This week I’m in Washington, DC. Yesterday I had the opportunity to attend a presentation at the Woodrow Wilson International Center for Scholars entitled “The Future of Northern Sudan: An SPLM-North Sudan View” (event notice here; video to appear soon). The event drew at least eighty attendees, by my estimate, testifying to the strong interest Washington has in the future of Sudan. Here’s my takeaway:
In July, South Sudan will become an independent country. The Sudan People’s Liberation Movement (SPLM), long the dominant voice of Southern Sudanese, will rule the new nation. But the SPLM has a significant presence in North Sudan, and this wing – let’s call them the SPLM-N for now – will have to negotiate their identity in the new North even as the new South decides its own identity.
The event at the Wilson Center featured Yasir Arman, a Northerner who was the SPLM’s candidate in the April 2010 presidential election, and Malik Agar Eyre, current governor of Blue Nile State, which remains part of the North. The two politicians represented an openly partisan standpoint, and denounced many of the policies of North Sudan’s ruling National Congress Party (NCP). So their viewpoint was not objective, but it offered important insights into the challenges facing North Sudan.
As Alan Goulty, the event’s moderator and the UK’s former ambassador to Sudan, reminded the audience, with the conclusion of the January referendum “we are looking at two new states.” The South will remake itself, but so will the North: the NCP’s vision of an Arab Islamic state is already competing with the SPLM-N’s aspirations for an ethnically diverse and politically and religiously plural nation. Arman and Agar repeatedly stressed the argument that the balance between Khartoum and the regions must change, with states and regions gaining a greater say in North Sudan’s affairs. South Sudanese secession will help resolve some of Sudan’s political tensions, Arman said, but some underlying issues remain: populations in south Darfur and in states like Blue Nile and South Kordofan comprise “the new South of the North,” and if Khartoum does not listen to their desires, there will be conflict.
The SPLM-N has serious political ambitions in North Sudan: they have begun a process of “delinking” themselves from the SPLM in the South (though a common political and intellectual vision endures), and they hope to position their party as the major opposition to the NCP. The SPLM-N wants what what Arman calls “real democratization,” including constitutional reform and free and fair elections.

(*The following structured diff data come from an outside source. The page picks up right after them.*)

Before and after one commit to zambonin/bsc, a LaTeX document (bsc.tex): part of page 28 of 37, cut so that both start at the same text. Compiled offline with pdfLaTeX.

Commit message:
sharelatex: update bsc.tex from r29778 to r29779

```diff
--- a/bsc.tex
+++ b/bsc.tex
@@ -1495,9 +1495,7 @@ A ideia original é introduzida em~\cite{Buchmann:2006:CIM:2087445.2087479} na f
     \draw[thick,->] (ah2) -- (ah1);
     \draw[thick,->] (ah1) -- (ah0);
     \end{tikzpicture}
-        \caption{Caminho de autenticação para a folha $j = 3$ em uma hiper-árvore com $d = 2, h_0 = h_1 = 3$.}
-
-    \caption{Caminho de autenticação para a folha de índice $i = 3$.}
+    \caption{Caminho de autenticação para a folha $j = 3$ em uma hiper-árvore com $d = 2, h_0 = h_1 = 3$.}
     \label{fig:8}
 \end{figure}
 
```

Arman and Agar both urged the US and the Obama administration to pressure the NCP to undertake democratic reforms. Arman said that Washington has privileged stability in Sudan over democracy, but contended that neither element can exist without the other: Washington’s willingness to normalize relations with Khartoum, he added, should hinge on Khartoum’s efforts to democratize, to reform the North’s constitution, to establish lasting peace with the South, and to resolve the conflict in Darfur without violence.
The event, both because of its content and because of the fact that it took place, demonstrates the SPLM-N’s intention to remain politically relevant in North Sudan. The SPLM-N is looking to Washington to support this effort. Whether the Obama administration listens to these desires or not, the event highlighted the complexity of politics in North Sudan: efforts to deepen the Arab and Islamic character of the state in Khartoum may proceed, but they will not proceed uncontested. Challenges for North Sudan are, as Agar noted, just around the corner: an upcoming gubernatorial contest in South Kordofan State will test the strength of the SPLM-N and shed some light on the future of political pluralism in the new North Sudan.